**Exercise:** If a line in the listing carries the word "Also", return a copy of that line.

——————————

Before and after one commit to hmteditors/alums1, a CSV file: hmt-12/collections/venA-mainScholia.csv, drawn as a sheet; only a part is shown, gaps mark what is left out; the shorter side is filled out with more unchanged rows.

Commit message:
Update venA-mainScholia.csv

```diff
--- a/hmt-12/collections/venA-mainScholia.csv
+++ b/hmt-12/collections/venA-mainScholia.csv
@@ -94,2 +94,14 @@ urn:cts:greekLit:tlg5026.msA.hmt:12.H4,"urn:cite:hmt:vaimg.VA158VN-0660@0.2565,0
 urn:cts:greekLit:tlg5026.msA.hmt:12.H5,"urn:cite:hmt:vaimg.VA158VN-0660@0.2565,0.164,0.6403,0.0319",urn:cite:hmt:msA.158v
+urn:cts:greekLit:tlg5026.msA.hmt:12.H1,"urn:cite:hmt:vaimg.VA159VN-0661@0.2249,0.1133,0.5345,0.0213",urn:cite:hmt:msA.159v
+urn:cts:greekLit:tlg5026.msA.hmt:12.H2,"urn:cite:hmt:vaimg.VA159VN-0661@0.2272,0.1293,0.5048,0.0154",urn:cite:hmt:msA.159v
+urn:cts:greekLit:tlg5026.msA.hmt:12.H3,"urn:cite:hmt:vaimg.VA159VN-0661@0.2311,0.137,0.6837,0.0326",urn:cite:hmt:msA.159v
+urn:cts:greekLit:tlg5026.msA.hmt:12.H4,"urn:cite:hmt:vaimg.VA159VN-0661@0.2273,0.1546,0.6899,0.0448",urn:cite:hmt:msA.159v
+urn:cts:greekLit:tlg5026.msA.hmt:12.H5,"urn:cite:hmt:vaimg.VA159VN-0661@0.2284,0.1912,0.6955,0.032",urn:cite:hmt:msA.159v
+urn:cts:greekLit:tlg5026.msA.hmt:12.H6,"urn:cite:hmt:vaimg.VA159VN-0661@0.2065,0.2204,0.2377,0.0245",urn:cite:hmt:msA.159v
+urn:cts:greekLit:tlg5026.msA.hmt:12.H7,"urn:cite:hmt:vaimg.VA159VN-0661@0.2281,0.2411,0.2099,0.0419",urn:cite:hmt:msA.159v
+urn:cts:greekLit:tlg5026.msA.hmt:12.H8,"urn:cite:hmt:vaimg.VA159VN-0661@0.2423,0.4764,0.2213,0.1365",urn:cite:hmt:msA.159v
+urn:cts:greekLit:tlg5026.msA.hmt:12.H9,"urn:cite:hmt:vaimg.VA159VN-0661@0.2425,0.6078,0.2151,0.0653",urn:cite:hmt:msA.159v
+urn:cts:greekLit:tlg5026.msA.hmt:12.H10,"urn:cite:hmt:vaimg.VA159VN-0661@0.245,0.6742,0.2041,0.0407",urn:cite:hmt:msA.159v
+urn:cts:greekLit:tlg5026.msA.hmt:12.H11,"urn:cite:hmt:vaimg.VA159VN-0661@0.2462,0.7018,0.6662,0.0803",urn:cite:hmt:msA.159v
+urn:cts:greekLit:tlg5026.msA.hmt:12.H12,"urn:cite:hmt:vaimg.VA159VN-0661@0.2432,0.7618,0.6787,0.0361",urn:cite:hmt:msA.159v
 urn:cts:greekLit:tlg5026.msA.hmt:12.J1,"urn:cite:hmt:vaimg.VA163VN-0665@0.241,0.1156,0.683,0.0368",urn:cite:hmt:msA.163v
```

——————————

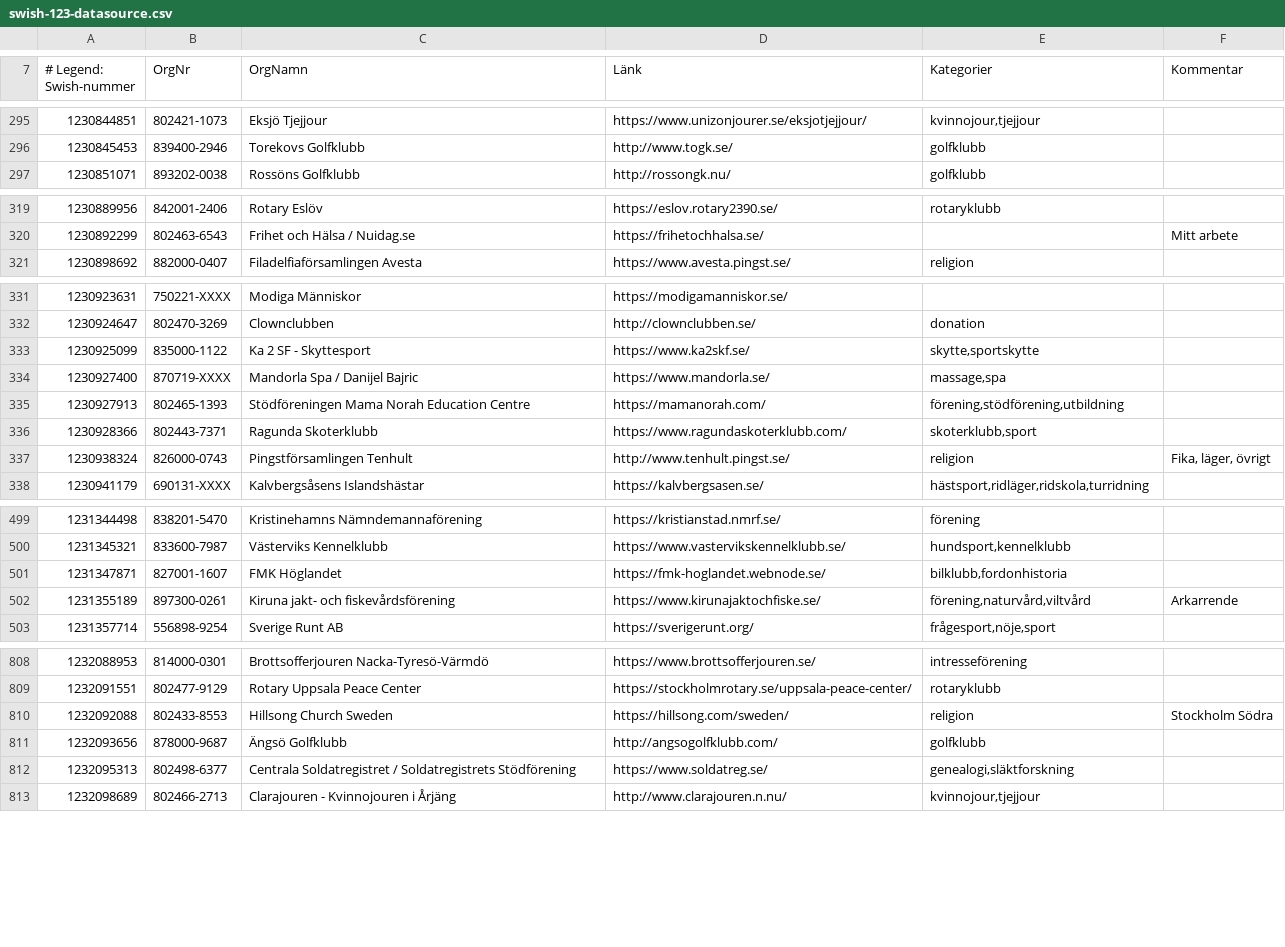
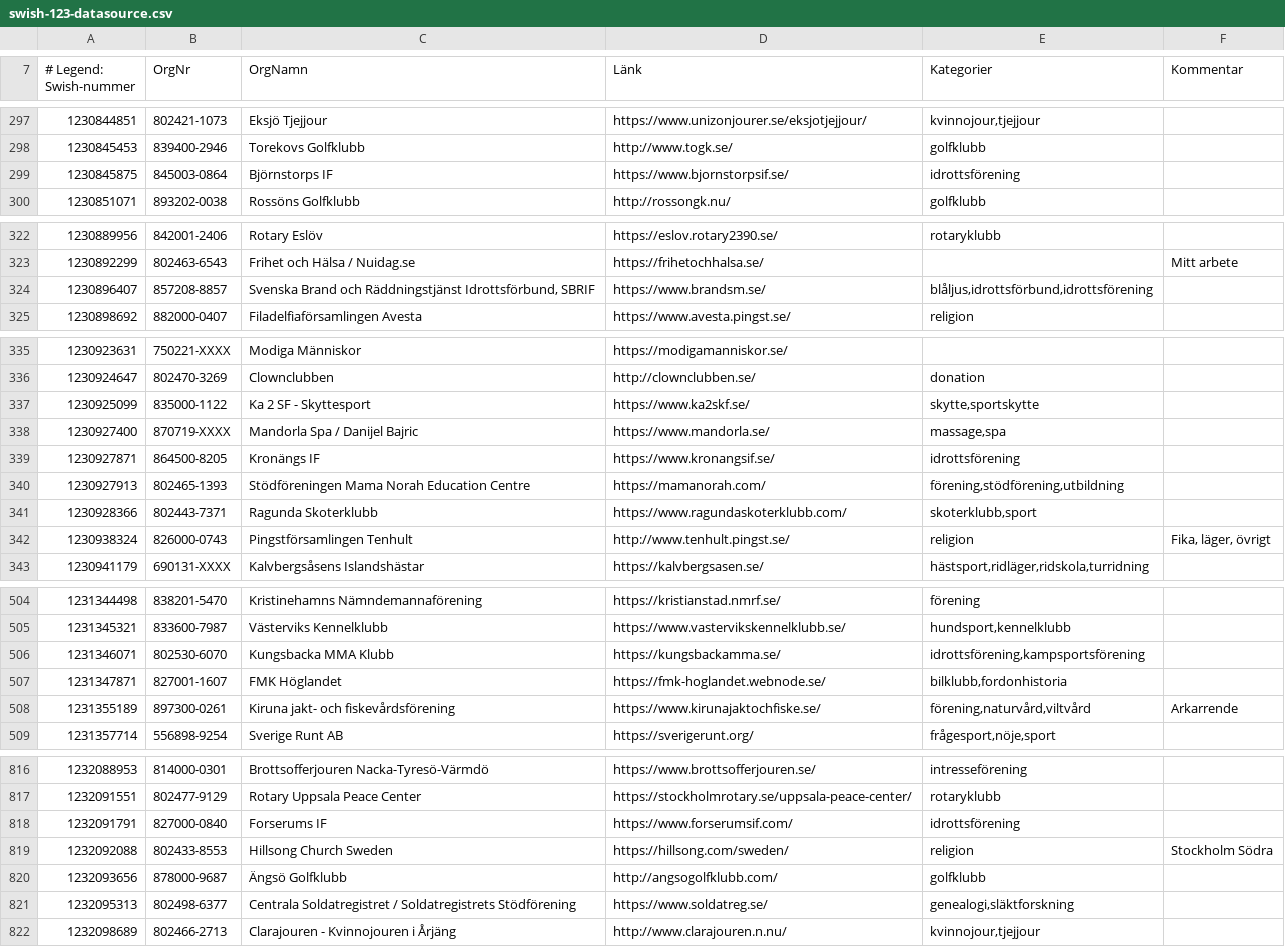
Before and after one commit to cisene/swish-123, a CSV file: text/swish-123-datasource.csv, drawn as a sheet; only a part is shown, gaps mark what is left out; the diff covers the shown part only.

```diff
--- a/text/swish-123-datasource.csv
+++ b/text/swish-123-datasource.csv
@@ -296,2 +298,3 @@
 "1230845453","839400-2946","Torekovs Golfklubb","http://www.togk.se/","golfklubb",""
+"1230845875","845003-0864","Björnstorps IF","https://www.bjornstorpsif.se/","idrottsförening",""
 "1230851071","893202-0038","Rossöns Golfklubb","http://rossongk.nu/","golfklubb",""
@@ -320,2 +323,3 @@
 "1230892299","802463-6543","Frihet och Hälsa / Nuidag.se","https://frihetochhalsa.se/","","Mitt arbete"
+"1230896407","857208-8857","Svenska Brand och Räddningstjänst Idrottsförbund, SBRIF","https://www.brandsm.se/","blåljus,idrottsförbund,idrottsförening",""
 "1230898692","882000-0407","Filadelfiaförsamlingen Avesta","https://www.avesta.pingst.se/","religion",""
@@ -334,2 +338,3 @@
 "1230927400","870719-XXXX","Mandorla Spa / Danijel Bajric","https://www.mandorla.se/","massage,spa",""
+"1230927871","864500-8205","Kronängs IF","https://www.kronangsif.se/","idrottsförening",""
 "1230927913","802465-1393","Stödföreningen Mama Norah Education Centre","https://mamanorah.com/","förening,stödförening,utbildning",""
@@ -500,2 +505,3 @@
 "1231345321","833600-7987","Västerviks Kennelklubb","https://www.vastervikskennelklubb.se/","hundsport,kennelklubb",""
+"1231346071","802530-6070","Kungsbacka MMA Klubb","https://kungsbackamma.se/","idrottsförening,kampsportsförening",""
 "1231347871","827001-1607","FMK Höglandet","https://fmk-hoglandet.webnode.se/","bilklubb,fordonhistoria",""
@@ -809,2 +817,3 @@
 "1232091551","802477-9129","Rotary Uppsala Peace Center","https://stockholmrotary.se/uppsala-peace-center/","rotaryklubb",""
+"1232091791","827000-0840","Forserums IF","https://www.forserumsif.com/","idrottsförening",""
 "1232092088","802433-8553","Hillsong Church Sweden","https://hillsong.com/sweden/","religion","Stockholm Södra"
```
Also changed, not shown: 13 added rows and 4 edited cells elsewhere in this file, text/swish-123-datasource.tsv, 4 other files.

——————————

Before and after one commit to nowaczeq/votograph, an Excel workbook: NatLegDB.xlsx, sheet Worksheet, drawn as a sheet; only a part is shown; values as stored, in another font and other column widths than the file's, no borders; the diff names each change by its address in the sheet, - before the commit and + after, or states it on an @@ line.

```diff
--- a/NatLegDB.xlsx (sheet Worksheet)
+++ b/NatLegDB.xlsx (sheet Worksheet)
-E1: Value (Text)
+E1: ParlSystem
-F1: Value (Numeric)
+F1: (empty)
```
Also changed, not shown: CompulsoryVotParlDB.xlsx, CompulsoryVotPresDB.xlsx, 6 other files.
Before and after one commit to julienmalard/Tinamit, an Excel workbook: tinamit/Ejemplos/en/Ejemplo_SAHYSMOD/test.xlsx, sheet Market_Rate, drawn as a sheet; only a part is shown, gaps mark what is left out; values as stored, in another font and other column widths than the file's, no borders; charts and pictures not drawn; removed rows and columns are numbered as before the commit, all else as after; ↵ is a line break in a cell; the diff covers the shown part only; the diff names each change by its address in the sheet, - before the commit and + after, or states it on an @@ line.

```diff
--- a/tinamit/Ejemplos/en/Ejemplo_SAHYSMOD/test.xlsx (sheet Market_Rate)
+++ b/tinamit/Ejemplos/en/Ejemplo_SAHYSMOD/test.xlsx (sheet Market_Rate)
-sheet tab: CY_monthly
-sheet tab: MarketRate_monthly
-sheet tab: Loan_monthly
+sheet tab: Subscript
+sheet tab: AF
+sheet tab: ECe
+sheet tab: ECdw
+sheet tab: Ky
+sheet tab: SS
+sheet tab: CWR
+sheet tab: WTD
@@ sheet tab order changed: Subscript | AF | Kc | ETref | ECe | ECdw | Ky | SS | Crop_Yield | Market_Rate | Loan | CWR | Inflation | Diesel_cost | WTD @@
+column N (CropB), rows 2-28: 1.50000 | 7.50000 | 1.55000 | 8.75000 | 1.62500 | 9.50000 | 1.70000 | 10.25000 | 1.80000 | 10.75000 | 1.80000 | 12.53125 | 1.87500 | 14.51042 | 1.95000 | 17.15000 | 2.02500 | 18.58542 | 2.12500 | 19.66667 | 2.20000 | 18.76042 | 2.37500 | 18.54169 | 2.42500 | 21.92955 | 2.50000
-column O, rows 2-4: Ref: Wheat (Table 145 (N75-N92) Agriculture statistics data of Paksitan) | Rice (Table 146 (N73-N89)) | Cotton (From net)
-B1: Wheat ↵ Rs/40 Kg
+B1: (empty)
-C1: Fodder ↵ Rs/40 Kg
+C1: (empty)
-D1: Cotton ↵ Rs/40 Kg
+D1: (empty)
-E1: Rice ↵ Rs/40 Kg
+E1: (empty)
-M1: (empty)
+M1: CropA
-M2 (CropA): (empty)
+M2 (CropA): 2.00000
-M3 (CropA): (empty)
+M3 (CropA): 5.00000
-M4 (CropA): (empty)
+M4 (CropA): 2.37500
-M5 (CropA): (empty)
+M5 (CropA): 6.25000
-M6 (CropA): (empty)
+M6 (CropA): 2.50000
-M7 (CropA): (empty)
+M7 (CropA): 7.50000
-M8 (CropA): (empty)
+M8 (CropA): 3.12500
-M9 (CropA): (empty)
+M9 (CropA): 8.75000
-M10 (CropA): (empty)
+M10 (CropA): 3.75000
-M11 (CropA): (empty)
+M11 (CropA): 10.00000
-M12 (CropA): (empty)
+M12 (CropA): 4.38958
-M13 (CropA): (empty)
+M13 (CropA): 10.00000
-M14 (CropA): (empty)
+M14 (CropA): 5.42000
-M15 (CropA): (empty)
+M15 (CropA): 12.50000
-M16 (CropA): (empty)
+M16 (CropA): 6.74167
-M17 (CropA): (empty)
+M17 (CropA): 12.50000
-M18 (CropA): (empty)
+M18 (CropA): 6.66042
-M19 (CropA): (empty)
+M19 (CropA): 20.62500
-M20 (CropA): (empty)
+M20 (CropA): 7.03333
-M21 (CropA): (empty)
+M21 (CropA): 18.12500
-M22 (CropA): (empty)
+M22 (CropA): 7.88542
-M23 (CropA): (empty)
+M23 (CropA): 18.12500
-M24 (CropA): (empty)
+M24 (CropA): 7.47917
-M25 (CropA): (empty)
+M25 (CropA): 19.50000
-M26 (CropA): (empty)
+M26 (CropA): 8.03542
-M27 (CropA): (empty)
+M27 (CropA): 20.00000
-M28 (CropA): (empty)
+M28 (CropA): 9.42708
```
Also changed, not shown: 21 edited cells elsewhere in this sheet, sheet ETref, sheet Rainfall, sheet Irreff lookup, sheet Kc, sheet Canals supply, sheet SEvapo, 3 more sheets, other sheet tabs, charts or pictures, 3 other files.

——————————

**Solution to the problem:**
Also changed, not shown: 13 added rows and 4 edited cells elsewhere in this file, text/swish-123-datasource.tsv, 4 other files.
Also changed, not shown: CompulsoryVotParlDB.xlsx, CompulsoryVotPresDB.xlsx, 6 other files.
Also changed, not shown: 21 edited cells elsewhere in this sheet, sheet ETref, sheet Rainfall, sheet Irreff lookup, sheet Kc, sheet Canals supply, sheet SEvapo, 3 more sheets, other sheet tabs, charts or pictures, 3 other files.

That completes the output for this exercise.